+++ Data for the task
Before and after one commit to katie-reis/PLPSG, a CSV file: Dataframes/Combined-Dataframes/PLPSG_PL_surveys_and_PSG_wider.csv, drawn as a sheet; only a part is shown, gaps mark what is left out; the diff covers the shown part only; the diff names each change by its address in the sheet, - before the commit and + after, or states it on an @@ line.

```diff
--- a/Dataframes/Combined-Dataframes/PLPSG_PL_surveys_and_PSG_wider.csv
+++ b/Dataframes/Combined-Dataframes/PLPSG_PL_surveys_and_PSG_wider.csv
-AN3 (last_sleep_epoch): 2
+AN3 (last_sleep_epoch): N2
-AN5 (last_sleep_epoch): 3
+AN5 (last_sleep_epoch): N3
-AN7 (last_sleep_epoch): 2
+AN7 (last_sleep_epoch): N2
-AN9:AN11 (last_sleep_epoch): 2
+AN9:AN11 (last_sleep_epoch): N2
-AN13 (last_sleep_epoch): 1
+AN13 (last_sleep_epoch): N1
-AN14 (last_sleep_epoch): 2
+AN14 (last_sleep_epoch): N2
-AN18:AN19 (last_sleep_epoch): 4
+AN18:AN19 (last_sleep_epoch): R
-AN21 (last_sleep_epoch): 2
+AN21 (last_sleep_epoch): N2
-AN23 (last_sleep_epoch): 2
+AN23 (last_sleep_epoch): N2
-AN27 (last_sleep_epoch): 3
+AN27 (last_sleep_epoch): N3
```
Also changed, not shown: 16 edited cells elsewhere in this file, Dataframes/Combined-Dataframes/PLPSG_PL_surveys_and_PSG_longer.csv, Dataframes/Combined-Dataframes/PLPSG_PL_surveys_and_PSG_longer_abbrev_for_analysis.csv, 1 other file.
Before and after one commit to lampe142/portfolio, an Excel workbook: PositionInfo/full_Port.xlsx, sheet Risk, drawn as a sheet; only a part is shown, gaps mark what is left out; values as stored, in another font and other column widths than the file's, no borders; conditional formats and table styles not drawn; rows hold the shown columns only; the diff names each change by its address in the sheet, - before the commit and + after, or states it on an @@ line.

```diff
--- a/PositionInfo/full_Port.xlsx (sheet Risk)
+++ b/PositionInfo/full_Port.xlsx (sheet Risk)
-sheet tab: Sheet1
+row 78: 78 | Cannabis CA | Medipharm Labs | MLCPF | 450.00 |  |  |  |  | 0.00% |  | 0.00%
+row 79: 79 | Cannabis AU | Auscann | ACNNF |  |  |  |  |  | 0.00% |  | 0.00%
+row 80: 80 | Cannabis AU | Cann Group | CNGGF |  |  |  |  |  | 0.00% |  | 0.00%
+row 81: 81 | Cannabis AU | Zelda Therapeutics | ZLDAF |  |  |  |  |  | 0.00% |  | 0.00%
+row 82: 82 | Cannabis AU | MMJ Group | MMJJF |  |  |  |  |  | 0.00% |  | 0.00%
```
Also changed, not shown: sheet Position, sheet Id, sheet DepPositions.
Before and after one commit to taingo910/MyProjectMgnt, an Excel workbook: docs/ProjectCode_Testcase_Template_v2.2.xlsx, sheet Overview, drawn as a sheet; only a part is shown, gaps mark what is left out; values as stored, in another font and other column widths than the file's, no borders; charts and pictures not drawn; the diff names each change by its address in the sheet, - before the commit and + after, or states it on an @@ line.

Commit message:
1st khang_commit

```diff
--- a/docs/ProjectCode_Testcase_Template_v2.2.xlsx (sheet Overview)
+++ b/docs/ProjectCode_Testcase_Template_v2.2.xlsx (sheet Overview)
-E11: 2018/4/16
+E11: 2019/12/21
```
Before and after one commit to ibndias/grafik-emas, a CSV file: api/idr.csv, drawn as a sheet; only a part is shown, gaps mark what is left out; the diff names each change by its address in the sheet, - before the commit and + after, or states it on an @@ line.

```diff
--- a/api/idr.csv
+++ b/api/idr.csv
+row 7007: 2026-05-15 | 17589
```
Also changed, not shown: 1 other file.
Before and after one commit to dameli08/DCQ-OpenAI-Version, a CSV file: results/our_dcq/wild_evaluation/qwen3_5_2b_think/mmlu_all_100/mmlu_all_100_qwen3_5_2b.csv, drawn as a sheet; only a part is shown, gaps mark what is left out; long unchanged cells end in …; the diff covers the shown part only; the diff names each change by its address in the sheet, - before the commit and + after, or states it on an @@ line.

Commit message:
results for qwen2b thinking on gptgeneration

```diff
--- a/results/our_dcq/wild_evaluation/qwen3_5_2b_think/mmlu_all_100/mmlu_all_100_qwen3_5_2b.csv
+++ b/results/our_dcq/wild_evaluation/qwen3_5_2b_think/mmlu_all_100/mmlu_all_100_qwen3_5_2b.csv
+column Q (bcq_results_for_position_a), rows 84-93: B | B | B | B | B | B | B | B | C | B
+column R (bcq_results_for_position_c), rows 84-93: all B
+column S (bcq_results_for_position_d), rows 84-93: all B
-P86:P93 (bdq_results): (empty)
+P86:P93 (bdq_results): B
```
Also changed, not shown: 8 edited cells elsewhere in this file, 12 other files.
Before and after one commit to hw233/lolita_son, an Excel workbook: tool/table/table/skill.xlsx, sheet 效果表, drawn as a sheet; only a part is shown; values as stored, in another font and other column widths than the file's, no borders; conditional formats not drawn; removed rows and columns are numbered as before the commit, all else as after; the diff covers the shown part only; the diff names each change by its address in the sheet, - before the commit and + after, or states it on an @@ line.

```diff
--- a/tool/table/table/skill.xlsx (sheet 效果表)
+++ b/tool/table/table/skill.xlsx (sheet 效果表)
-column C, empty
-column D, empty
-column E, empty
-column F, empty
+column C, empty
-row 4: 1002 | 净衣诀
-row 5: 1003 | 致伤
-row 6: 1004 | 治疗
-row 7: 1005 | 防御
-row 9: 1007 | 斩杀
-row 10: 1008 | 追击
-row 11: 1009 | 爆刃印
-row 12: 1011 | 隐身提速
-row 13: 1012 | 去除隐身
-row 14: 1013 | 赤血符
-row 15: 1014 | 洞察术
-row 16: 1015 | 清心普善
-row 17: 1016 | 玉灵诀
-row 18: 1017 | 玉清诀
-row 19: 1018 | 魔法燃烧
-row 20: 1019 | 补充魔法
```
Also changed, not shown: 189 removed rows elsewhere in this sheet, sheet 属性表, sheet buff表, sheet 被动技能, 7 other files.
++++++
● Your task:
Where a line of the data holds "formats", show that line.

● Exercise answer:
Before and after one commit to lampe142/portfolio, an Excel workbook: PositionInfo/full_Port.xlsx, sheet Risk, drawn as a sheet; only a part is shown, gaps mark what is left out; values as stored, in another font and other column widths than the file's, no borders; conditional formats and table styles not drawn; rows hold the shown columns only; the diff names each change by its address in the sheet, - before the commit and + after, or states it on an @@ line.
Before and after one commit to hw233/lolita_son, an Excel workbook: tool/table/table/skill.xlsx, sheet 效果表, drawn as a sheet; only a part is shown; values as stored, in another font and other column widths than the file's, no borders; conditional formats not drawn; removed rows and columns are numbered as before the commit, all else as after; the diff covers the shown part only; the diff names each change by its address in the sheet, - before the commit and + after, or states it on an @@ line.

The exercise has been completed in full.